▶ [Problem description]: Print all the records exactly as they stand.

▶ [Dataset]:
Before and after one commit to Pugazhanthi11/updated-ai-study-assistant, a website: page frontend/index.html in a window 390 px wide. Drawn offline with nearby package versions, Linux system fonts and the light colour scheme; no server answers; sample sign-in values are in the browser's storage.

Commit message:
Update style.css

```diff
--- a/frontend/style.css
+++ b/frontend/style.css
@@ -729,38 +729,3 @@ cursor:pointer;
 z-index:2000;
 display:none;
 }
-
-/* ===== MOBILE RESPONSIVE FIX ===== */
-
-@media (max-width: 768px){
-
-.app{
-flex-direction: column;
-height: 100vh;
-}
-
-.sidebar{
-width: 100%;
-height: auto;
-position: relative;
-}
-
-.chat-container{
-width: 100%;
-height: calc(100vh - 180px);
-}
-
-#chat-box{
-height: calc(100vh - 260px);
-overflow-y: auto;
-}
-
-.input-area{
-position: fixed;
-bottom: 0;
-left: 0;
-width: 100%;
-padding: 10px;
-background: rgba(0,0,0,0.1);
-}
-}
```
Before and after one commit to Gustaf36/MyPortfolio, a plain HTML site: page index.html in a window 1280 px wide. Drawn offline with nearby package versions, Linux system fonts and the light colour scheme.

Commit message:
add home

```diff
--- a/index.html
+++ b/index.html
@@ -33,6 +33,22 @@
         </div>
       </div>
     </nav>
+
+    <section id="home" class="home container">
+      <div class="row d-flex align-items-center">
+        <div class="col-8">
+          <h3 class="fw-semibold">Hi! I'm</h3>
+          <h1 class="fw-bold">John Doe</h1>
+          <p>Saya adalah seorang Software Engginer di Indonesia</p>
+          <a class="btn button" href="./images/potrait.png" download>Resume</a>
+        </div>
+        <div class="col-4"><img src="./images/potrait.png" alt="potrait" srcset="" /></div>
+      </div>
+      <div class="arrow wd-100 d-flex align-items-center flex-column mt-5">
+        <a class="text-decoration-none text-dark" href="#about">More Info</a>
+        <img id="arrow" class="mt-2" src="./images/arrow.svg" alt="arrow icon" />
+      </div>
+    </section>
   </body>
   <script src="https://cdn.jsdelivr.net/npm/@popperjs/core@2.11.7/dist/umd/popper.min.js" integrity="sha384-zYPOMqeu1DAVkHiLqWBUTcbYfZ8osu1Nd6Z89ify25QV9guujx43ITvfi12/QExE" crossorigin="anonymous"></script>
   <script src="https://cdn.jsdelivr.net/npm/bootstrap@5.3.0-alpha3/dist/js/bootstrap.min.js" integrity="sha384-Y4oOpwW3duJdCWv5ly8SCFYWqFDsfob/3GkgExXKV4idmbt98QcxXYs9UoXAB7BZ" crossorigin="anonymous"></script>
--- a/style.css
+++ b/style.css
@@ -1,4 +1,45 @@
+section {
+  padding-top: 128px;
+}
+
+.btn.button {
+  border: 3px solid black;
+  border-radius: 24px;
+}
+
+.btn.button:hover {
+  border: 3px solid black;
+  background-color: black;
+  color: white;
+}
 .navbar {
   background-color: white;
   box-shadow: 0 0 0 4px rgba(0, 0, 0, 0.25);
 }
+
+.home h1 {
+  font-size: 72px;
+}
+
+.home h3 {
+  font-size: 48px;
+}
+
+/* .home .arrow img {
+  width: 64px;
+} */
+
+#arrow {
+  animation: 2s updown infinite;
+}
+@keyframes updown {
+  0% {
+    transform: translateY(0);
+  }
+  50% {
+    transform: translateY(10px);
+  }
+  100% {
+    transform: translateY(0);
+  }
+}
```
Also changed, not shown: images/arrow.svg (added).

▶ [Written response]:
Before and after one commit to Pugazhanthi11/updated-ai-study-assistant, a website: page frontend/index.html in a window 390 px wide. Drawn offline with nearby package versions, Linux system fonts and the light colour scheme; no server answers; sample sign-in values are in the browser's storage.

Commit message:
Update style.css

```diff
--- a/frontend/style.css
+++ b/frontend/style.css
@@ -729,38 +729,3 @@ cursor:pointer;
 z-index:2000;
 display:none;
 }
-
-/* ===== MOBILE RESPONSIVE FIX ===== */
-
-@media (max-width: 768px){
-
-.app{
-flex-direction: column;
-height: 100vh;
-}
-
-.sidebar{
-width: 100%;
-height: auto;
-position: relative;
-}
-
-.chat-container{
-width: 100%;
-height: calc(100vh - 180px);
-}
-
-#chat-box{
-height: calc(100vh - 260px);
-overflow-y: auto;
-}
-
-.input-area{
-position: fixed;
-bottom: 0;
-left: 0;
-width: 100%;
-padding: 10px;
-background: rgba(0,0,0,0.1);
-}
-}
```
Before and after one commit to Gustaf36/MyPortfolio, a plain HTML site: page index.html in a window 1280 px wide. Drawn offline with nearby package versions, Linux system fonts and the light colour scheme.

Commit message:
add home

```diff
--- a/index.html
+++ b/index.html
@@ -33,6 +33,22 @@
         </div>
       </div>
     </nav>
+
+    <section id="home" class="home container">
+      <div class="row d-flex align-items-center">
+        <div class="col-8">
+          <h3 class="fw-semibold">Hi! I'm</h3>
+          <h1 class="fw-bold">John Doe</h1>
+          <p>Saya adalah seorang Software Engginer di Indonesia</p>
+          <a class="btn button" href="./images/potrait.png" download>Resume</a>
+        </div>
+        <div class="col-4"><img src="./images/potrait.png" alt="potrait" srcset="" /></div>
+      </div>
+      <div class="arrow wd-100 d-flex align-items-center flex-column mt-5">
+        <a class="text-decoration-none text-dark" href="#about">More Info</a>
+        <img id="arrow" class="mt-2" src="./images/arrow.svg" alt="arrow icon" />
+      </div>
+    </section>
   </body>
   <script src="https://cdn.jsdelivr.net/npm/@popperjs/core@2.11.7/dist/umd/popper.min.js" integrity="sha384-zYPOMqeu1DAVkHiLqWBUTcbYfZ8osu1Nd6Z89ify25QV9guujx43ITvfi12/QExE" crossorigin="anonymous"></script>
   <script src="https://cdn.jsdelivr.net/npm/bootstrap@5.3.0-alpha3/dist/js/bootstrap.min.js" integrity="sha384-Y4oOpwW3duJdCWv5ly8SCFYWqFDsfob/3GkgExXKV4idmbt98QcxXYs9UoXAB7BZ" crossorigin="anonymous"></script>
--- a/style.css
+++ b/style.css
@@ -1,4 +1,45 @@
+section {
+  padding-top: 128px;
+}
+
+.btn.button {
+  border: 3px solid black;
+  border-radius: 24px;
+}
+
+.btn.button:hover {
+  border: 3px solid black;
+  background-color: black;
+  color: white;
+}
 .navbar {
   background-color: white;
   box-shadow: 0 0 0 4px rgba(0, 0, 0, 0.25);
 }
+
+.home h1 {
+  font-size: 72px;
+}
+
+.home h3 {
+  font-size: 48px;
+}
+
+/* .home .arrow img {
+  width: 64px;
+} */
+
+#arrow {
+  animation: 2s updown infinite;
+}
+@keyframes updown {
+  0% {
+    transform: translateY(0);
+  }
+  50% {
+    transform: translateY(10px);
+  }
+  100% {
+    transform: translateY(0);
+  }
+}
```
Also changed, not shown: images/arrow.svg (added).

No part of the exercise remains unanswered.